» Activity:
Could you output each line below precisely as it stands, without the images?

*** Data to process Section Begins ***

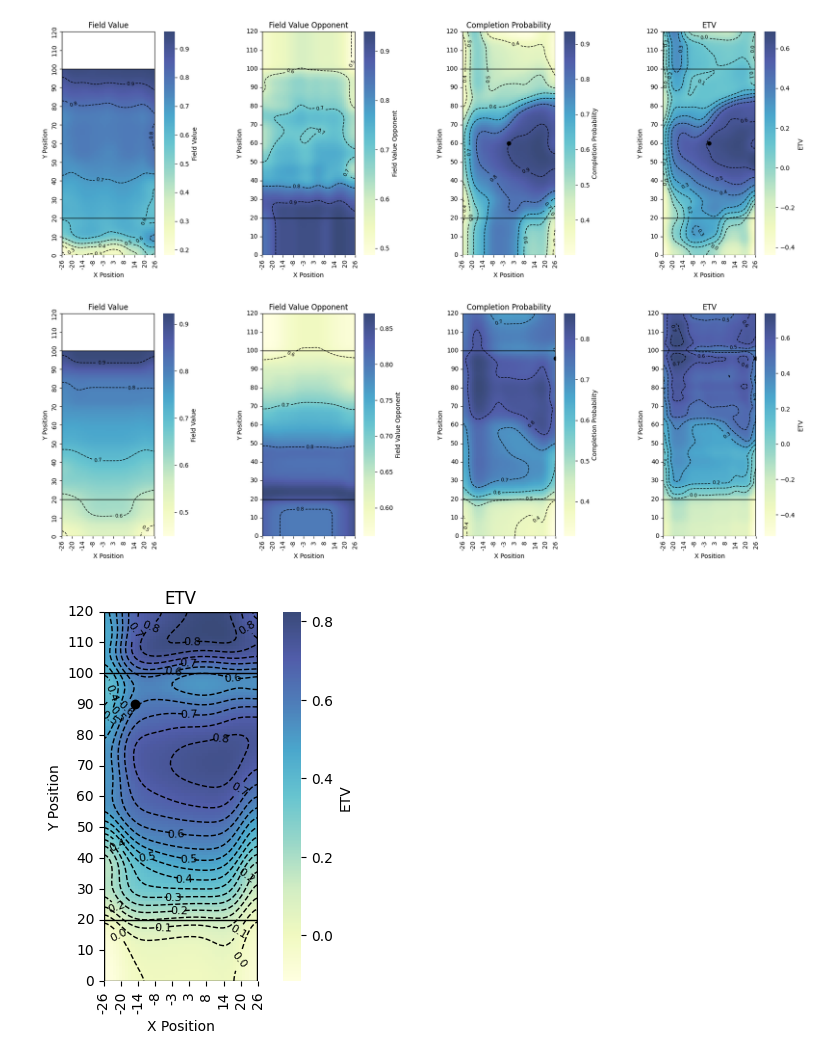
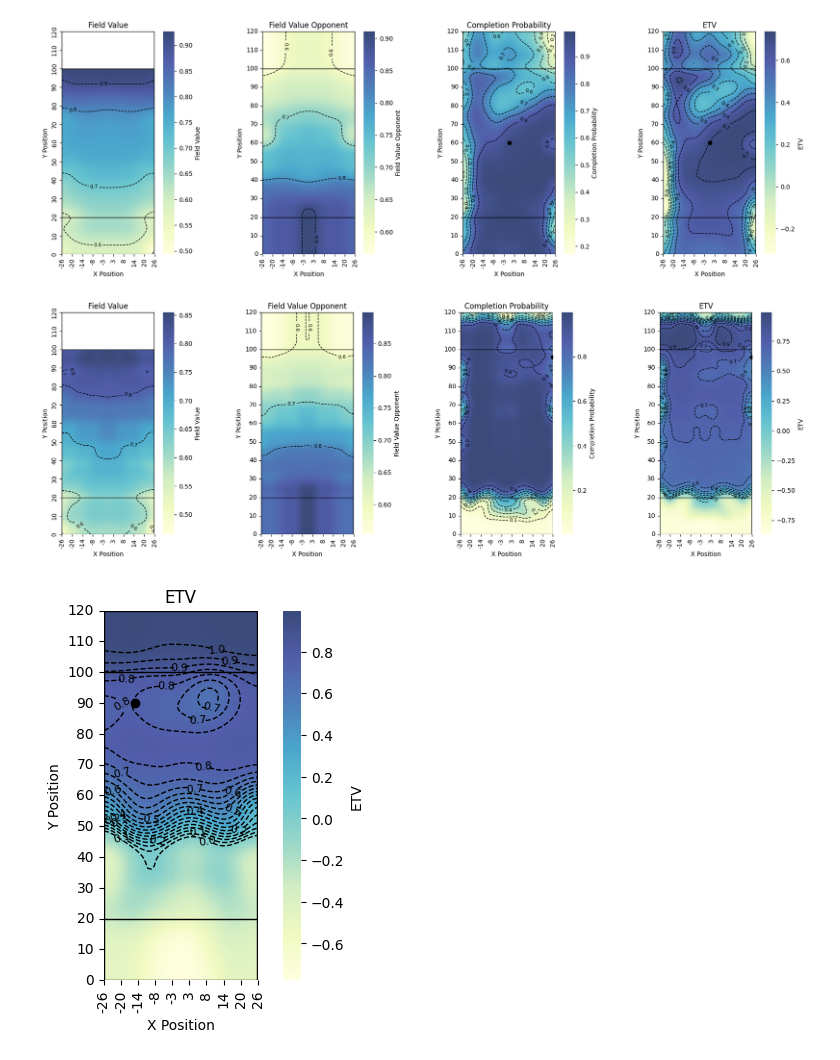
Before and after one commit to BradenEberhard/Expected-Throwing-Value, a Jupyter notebook: figures/etv_plots.ipynb, the cells around one changed output. Cells and saved outputs as stored; diff of their text form; code cells hidden in the pictures.

Commit message:
simplified models

```diff
--- a/figures/etv_plots.ipynb
+++ b/figures/etv_plots.ipynb
@@ -6,50 +6,49 @@ import numpy as np
 import joblib
 import matplotlib.pyplot as plt
 from helper_files.plotting_functions import get_opponent_df, generate_fv_grid, plot_heatmap, generate_cp_grid
-# %%
-models = joblib.load('../data/models/all_models_augment_all.jblb')
 # %%
+models = joblib.load('../data/models/models_squared.jblb')
 defaults = {'possession_num':1, 'possession_throw':4,'game_quarter':1, 'quarter_point':1,'score_diff':0,'times':3}
 sigma = 3
 thrower_x, thrower_y = 25, 60
 fig, axes = plt.subplots(1, 4, figsize=(18, 6))
 
-fv_grid = generate_fv_grid(-26.66, 26.67, 0, 100, 50, 100, default_columns=defaults, include_interaction=False)
+fv_grid = generate_fv_grid(-26.66, 26.67, 0, 100, 50, 100, default_columns=defaults)[models['fv_features']]
 fv = plot_heatmap(models['fv_model']['model'], fv_grid, 50, 100, title='Field Value', scaler=models['fv_model']['scaler'], sigma=sigma, ax=axes[0])
 
-cp_grid = generate_cp_grid(thrower_x=thrower_x, thrower_y=thrower_y, default_columns=defaults)
+cp_grid = generate_cp_grid(thrower_x=thrower_x, thrower_y=thrower_y, default_columns=defaults)[models['cp_features']]
 cp = plot_heatmap(models['cp_model']['model'], cp_grid[models['cp_model']['features']], 50, 120, title='Completion Probability', scaler=models['cp_model']['scaler'], sigma=sigma, ax=axes[2], highlight_point=(thrower_x, thrower_y))
 
-opponent_df = get_opponent_df(cp_grid)
+opponent_df = get_opponent_df(cp_grid)[models['fv_features']]
 fv_opponent = plot_heatmap(models['fv_model']['model'], opponent_df, 50, 120, title='Field Value Opponent', scaler=models['fv_model']['scaler'], sigma=sigma, ax=axes[1])
 
 etv = models['etv_model'].predict(cp_grid).reshape(120,50)
-plot_heatmap(None, etv, 50, 120, title='ETV', sigma=2.5, ax=axes[3], highlight_point=(thrower_x, thrower_y))
+plot_heatmap(None, etv, 50, 120, title='ETV', sigma=sigma, ax=axes[3], highlight_point=(thrower_x, thrower_y))
 plt.tight_layout()
 plt.show()
 # %% [output]
-[figure, old version]
+[figure, new version]
 # %%
-defaults = {'possession_num':1, 'possession_throw':4,'game_quarter':1, 'quarter_point':1,'score_diff':0,'times':10}
-sigma = 3
+defaults = {'possession_num':1, 'possession_throw':1,'game_quarter':1, 'quarter_point':1,'score_diff':0,'times':10}
+sigma = 2
 thrower_x, thrower_y = 50, 96
 fig, axes = plt.subplots(1, 4, figsize=(18, 6))
 
-fv_grid = generate_fv_grid(-26.66, 26.67, 0, 100, 50, 100, default_columns=defaults, include_interaction=False)
+fv_grid = generate_fv_grid(-26.66, 26.67, 0, 100, 50, 100, default_columns=defaults)[models['fv_features']]
 fv = plot_heatmap(models['fv_model']['model'], fv_grid, 50, 100, title='Field Value', scaler=models['fv_model']['scaler'], sigma=sigma, ax=axes[0])
 
-cp_grid = generate_cp_grid(thrower_x=thrower_x, thrower_y=thrower_y, default_columns=defaults)
+cp_grid = generate_cp_grid(thrower_x=thrower_x, thrower_y=thrower_y, default_columns=defaults)[models['cp_features']]
 cp = plot_heatmap(models['cp_model']['model'], cp_grid[models['cp_model']['features']], 50, 120, title='Completion Probability', scaler=models['cp_model']['scaler'], sigma=sigma, ax=axes[2], highlight_point=(thrower_x, thrower_y))
 
-opponent_df = get_opponent_df(cp_grid)
+opponent_df = get_opponent_df(cp_grid)[models['fv_features']]
 fv_opponent = plot_heatmap(models['fv_model']['model'], opponent_df, 50, 120, title='Field Value Opponent', scaler=models['fv_model']['scaler'], sigma=sigma, ax=axes[1])
 
 etv = models['etv_model'].predict(cp_grid).reshape(120,50)
-plot_heatmap(None, etv, 50, 120, title='ETV', sigma=1.5, ax=axes[3], highlight_point=(thrower_x, thrower_y))
+plot_heatmap(None, etv, 50, 120, title='ETV', sigma=sigma, ax=axes[3], highlight_point=(thrower_x, thrower_y))
 plt.tight_layout()
 plt.show()
 # %% [output]
-[figure, old version]
+[figure, new version]
 # %%
 defaults = {'possession_num':1, 'possession_throw':4,'game_quarter':1, 'quarter_point':1,'score_diff':0,'times':12}
 sigma = 5
@@ -58,4 +57,4 @@ cp_grid = generate_cp_grid(thrower_x=thrower_x, thrower_y=thrower_y, default_col
 etv = models['etv_model'].predict(cp_grid).reshape(120,50)
 _ = plot_heatmap(None, etv, 50, 120, title='ETV', sigma=sigma, highlight_point=(thrower_x, thrower_y), contour_every=0.05)
 # %% [output]
-[figure, old version]
+[figure, new version]
```
Also changed, not shown: 10 other files.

*** Data to process Section Ends ***

» Exercise result:
Before and after one commit to BradenEberhard/Expected-Throwing-Value, a Jupyter notebook: figures/etv_plots.ipynb, the cells around one changed output. Cells and saved outputs as stored; diff of their text form; code cells hidden in the pictures.

Commit message:
simplified models

```diff
--- a/figures/etv_plots.ipynb
+++ b/figures/etv_plots.ipynb
@@ -6,50 +6,49 @@ import numpy as np
 import joblib
 import matplotlib.pyplot as plt
 from helper_files.plotting_functions import get_opponent_df, generate_fv_grid, plot_heatmap, generate_cp_grid
-# %%
-models = joblib.load('../data/models/all_models_augment_all.jblb')
 # %%
+models = joblib.load('../data/models/models_squared.jblb')
 defaults = {'possession_num':1, 'possession_throw':4,'game_quarter':1, 'quarter_point':1,'score_diff':0,'times':3}
 sigma = 3
 thrower_x, thrower_y = 25, 60
 fig, axes = plt.subplots(1, 4, figsize=(18, 6))
 
-fv_grid = generate_fv_grid(-26.66, 26.67, 0, 100, 50, 100, default_columns=defaults, include_interaction=False)
+fv_grid = generate_fv_grid(-26.66, 26.67, 0, 100, 50, 100, default_columns=defaults)[models['fv_features']]
 fv = plot_heatmap(models['fv_model']['model'], fv_grid, 50, 100, title='Field Value', scaler=models['fv_model']['scaler'], sigma=sigma, ax=axes[0])
 
-cp_grid = generate_cp_grid(thrower_x=thrower_x, thrower_y=thrower_y, default_columns=defaults)
+cp_grid = generate_cp_grid(thrower_x=thrower_x, thrower_y=thrower_y, default_columns=defaults)[models['cp_features']]
 cp = plot_heatmap(models['cp_model']['model'], cp_grid[models['cp_model']['features']], 50, 120, title='Completion Probability', scaler=models['cp_model']['scaler'], sigma=sigma, ax=axes[2], highlight_point=(thrower_x, thrower_y))
 
-opponent_df = get_opponent_df(cp_grid)
+opponent_df = get_opponent_df(cp_grid)[models['fv_features']]
 fv_opponent = plot_heatmap(models['fv_model']['model'], opponent_df, 50, 120, title='Field Value Opponent', scaler=models['fv_model']['scaler'], sigma=sigma, ax=axes[1])
 
 etv = models['etv_model'].predict(cp_grid).reshape(120,50)
-plot_heatmap(None, etv, 50, 120, title='ETV', sigma=2.5, ax=axes[3], highlight_point=(thrower_x, thrower_y))
+plot_heatmap(None, etv, 50, 120, title='ETV', sigma=sigma, ax=axes[3], highlight_point=(thrower_x, thrower_y))
 plt.tight_layout()
 plt.show()
 # %% [output]
-[figure, old version]
+[figure, new version]
 # %%
-defaults = {'possession_num':1, 'possession_throw':4,'game_quarter':1, 'quarter_point':1,'score_diff':0,'times':10}
-sigma = 3
+defaults = {'possession_num':1, 'possession_throw':1,'game_quarter':1, 'quarter_point':1,'score_diff':0,'times':10}
+sigma = 2
 thrower_x, thrower_y = 50, 96
 fig, axes = plt.subplots(1, 4, figsize=(18, 6))
 
-fv_grid = generate_fv_grid(-26.66, 26.67, 0, 100, 50, 100, default_columns=defaults, include_interaction=False)
+fv_grid = generate_fv_grid(-26.66, 26.67, 0, 100, 50, 100, default_columns=defaults)[models['fv_features']]
 fv = plot_heatmap(models['fv_model']['model'], fv_grid, 50, 100, title='Field Value', scaler=models['fv_model']['scaler'], sigma=sigma, ax=axes[0])
 
-cp_grid = generate_cp_grid(thrower_x=thrower_x, thrower_y=thrower_y, default_columns=defaults)
+cp_grid = generate_cp_grid(thrower_x=thrower_x, thrower_y=thrower_y, default_columns=defaults)[models['cp_features']]
 cp = plot_heatmap(models['cp_model']['model'], cp_grid[models['cp_model']['features']], 50, 120, title='Completion Probability', scaler=models['cp_model']['scaler'], sigma=sigma, ax=axes[2], highlight_point=(thrower_x, thrower_y))
 
-opponent_df = get_opponent_df(cp_grid)
+opponent_df = get_opponent_df(cp_grid)[models['fv_features']]
 fv_opponent = plot_heatmap(models['fv_model']['model'], opponent_df, 50, 120, title='Field Value Opponent', scaler=models['fv_model']['scaler'], sigma=sigma, ax=axes[1])
 
 etv = models['etv_model'].predict(cp_grid).reshape(120,50)
-plot_heatmap(None, etv, 50, 120, title='ETV', sigma=1.5, ax=axes[3], highlight_point=(thrower_x, thrower_y))
+plot_heatmap(None, etv, 50, 120, title='ETV', sigma=sigma, ax=axes[3], highlight_point=(thrower_x, thrower_y))
 plt.tight_layout()
 plt.show()
 # %% [output]
-[figure, old version]
+[figure, new version]
 # %%
 defaults = {'possession_num':1, 'possession_throw':4,'game_quarter':1, 'quarter_point':1,'score_diff':0,'times':12}
 sigma = 5
@@ -58,4 +57,4 @@ cp_grid = generate_cp_grid(thrower_x=thrower_x, thrower_y=thrower_y, default_col
 etv = models['etv_model'].predict(cp_grid).reshape(120,50)
 _ = plot_heatmap(None, etv, 50, 120, title='ETV', sigma=sigma, highlight_point=(thrower_x, thrower_y), contour_every=0.05)
 # %% [output]
-[figure, old version]
+[figure, new version]
```
Also changed, not shown: 10 other files.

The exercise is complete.